Macau’s top executive has confirmed that the management of casino VIP gambling rooms will be among the topics being discussed when the licenses of Macau’s six casino concessionaires come up for renewal. The first of the licenses issued to Macau’s three concessionaires and their three sub-concessionaires is set to expire in 2020 and the government has said it intends to commence talks on the renewal of these licenses starting next year.
This week, Chief Executive Fernando Chui Sai On said the renewal talks would revolve around six major topics: the scale of gaming development, the management of VIP rooms, the ratio of gaming to non-gaming elements, upward mobility of gaming employees, the prevention of problem gambling and the social responsibilities of operators. Chui declined to specify whether changes were afoot for the junket operators serving those VIP rooms.
In what is becoming a seasonal event, the junket business is coming under increased scrutiny after it was confirmed that the wife of the boss of top VIP gaming promoter Neptune Group had been charged with money laundering in Hong Kong. Next magazine reported that Chinese authorities were pressing more than 20 junket operators to provide information on their dealings with government officials in a bid to stamp out corruption.

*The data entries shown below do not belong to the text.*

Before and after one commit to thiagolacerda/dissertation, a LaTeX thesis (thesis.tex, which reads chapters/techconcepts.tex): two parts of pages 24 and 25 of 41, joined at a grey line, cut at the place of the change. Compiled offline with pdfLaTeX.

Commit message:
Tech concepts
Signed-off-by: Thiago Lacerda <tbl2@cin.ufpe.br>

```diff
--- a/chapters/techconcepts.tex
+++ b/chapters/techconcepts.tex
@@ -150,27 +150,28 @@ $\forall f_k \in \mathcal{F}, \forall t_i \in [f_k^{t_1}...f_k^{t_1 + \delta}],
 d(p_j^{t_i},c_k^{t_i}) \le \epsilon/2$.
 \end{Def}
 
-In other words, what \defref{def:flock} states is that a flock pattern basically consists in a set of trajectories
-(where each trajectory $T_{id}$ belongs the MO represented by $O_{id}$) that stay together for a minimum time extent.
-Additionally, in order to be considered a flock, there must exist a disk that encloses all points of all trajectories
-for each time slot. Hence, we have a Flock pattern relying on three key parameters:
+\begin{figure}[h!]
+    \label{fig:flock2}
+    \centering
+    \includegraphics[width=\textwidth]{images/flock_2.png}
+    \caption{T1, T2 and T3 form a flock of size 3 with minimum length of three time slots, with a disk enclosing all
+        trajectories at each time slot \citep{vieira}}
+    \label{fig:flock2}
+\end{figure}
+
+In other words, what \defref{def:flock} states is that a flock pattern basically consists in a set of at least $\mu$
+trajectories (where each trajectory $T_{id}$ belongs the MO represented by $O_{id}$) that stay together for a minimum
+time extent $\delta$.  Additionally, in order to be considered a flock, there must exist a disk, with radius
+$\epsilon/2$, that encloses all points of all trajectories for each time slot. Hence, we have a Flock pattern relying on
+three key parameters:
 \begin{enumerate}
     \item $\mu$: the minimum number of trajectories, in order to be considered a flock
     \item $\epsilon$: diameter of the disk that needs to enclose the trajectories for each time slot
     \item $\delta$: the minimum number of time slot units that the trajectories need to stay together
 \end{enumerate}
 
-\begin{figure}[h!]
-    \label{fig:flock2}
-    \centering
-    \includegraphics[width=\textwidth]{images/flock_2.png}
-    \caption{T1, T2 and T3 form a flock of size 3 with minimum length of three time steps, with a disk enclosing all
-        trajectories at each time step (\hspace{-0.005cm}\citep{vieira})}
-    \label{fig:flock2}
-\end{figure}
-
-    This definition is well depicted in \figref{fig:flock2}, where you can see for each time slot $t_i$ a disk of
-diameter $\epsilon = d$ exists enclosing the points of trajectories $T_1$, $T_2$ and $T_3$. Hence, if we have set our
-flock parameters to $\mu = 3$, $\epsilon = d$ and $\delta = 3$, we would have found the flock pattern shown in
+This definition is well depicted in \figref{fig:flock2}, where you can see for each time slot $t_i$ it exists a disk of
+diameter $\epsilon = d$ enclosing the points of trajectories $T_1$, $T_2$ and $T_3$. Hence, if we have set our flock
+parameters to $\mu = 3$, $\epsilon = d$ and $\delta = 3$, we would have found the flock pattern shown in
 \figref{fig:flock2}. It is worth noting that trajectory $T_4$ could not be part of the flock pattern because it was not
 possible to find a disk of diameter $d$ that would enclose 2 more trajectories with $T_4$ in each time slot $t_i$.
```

Some operators, like Melco Crown Entertainment (MCE), have been decreasing their reliance on junket operators in recent years. MCE has seen junket business decline from 61% of revenue in 2011 to 49.8% last year. At the same time, the commissions MCE has paid to junkets rose 30% between 2012 and 2013.
Macau’s VIP market is facing a deceleration after official Chinese statistics showed a 19% year-on-year fall in the issuance of new credit in March. Analysts have suggested the credit crunch has yet to hit bottom, which will put further constraints on the ability of VIP gamblers to live up to their past spending habits. While Macau’s VIP market grew 12.5% in Q1 and accounted for nearly two-thirds of gaming revenue, the mass market grew 42% and – more importantly – accounted for 70% of casino operator’s profits.